For instance, the West Point Grey Community Vision was approved by council in 2010. Retaining heritage and character buildings was highly approved by the neighbourhood-wide city survey at 82 per cent and 76 per cent respectively, and included as directions in the community plan. Multi-family conversion dwellings to retain character houses was also highly supported. But because West Point Grey is zoned RS1 it is not part of the current RS review even though it is also being hit hard by demolitions.
In 2009 a number of critical changes were made to RS zones. Increases were made to square footage FSR and building height, while design guidelines were effectively eliminated from conditional zones. This resulted in much larger new house development, lower quality design that doesn’t fit in, and increased demolitions. Allowing laneway housing as an outright option with new houses, rather than as an incentive to retain heritage and character further added to the incentive for demolition. These problematic zoning changes should be reconsidered and rectified.
The current proposals for the Shaughnessy Heritage Conservation Area have a number of incentives for retention. However, it is important that a proper economic balance is achieved in fairness to current owners. Unfortunately, because of the impending end to the demolition moratorium, extending the public hearing to make further changes may be impractical. If that is the case, the city should order a review with a report back to council within six months of zoning approval to propose further amendments. One thing for reconsideration might be to allow exemptions from FSR for basements only in retention options rather than new development. Another amendment could require full basements to the size of the main floor footprint to encourage less bulk and smaller footprints.

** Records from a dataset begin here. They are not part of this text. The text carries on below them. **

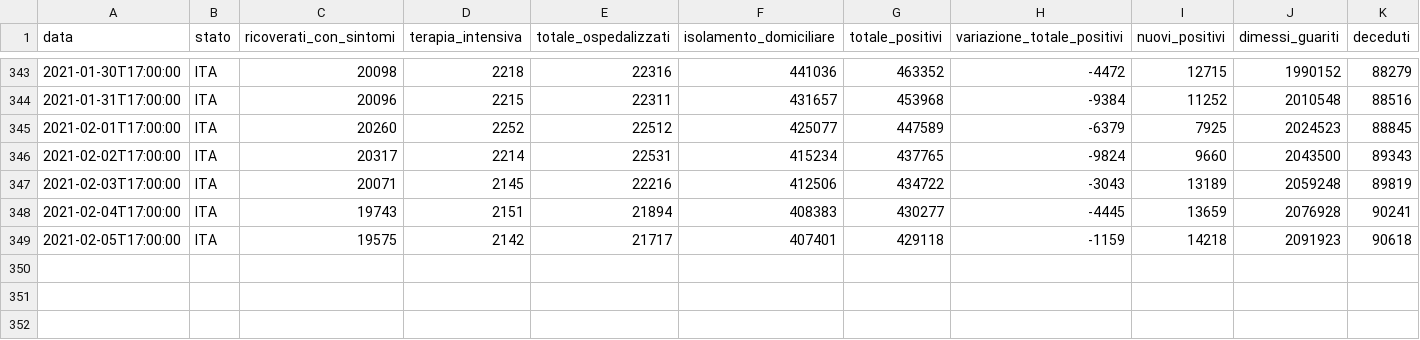
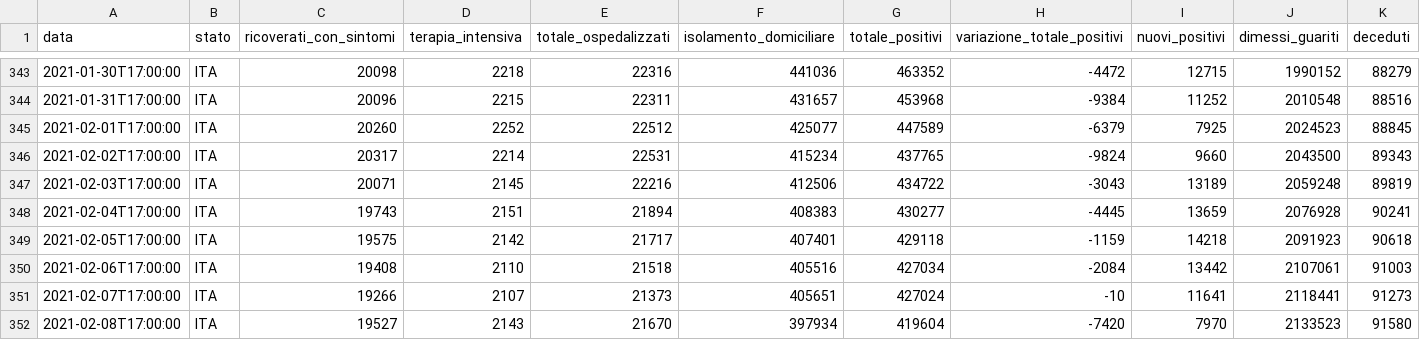
Before and after one commit to iosand71/covid19, a CSV file: data/covid19-italia.csv, drawn as a sheet; only a part is shown, gaps mark what is left out; rows hold the shown columns only; the diff names each change by its address in the sheet, - before the commit and + after, or states it on an @@ line.

```diff
--- a/data/covid19-italia.csv
+++ b/data/covid19-italia.csv
+row 350: 2021-02-06T17:00:00 | ITA | 19408 | 2110 | 21518 | 405516 | 427034 | -2084 | 13442 | 2107061 | 91003
+row 351: 2021-02-07T17:00:00 | ITA | 19266 | 2107 | 21373 | 405651 | 427024 | -10 | 11641 | 2118441 | 91273
+row 352: 2021-02-08T17:00:00 | ITA | 19527 | 2143 | 21670 | 397934 | 419604 | -7420 | 7970 | 2133523 | 91580
```
Also changed, not shown: 1 other file.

In addition to property tax incentives for the city to consider, the federal government could provide support to the city.
Since part of the incentives for retention could be conversion for more than one secondary suite or a laneway house, it would be advantageous to make changes to capital gains taxes to allow this without penalty to the principle residence exemption as long as the owner occupied the main unit. This way there is an incentive for producing more rentals rather than just building monster houses that are left empty.
The federal government could also resurrect the former RRAP program under CMHC that previously provided grants for low income homeowners to help upgrade older character homes for maintenance and safety. These included roofs, drainage, electrical, fire exits and the like.
There are many options that could be considered to incentivize retention of heritage and character buildings. Getting on with this work is essential before there is nothing left to save, as the city becomes overwhelmed by demolitions and empty monster houses that make Vancouver less livable, affordable or sustainable.
Elizabeth Murphy is a private sector project manager and was formerly a property development officer for the City of Vancouver’s housing & properties department and for BC Housing.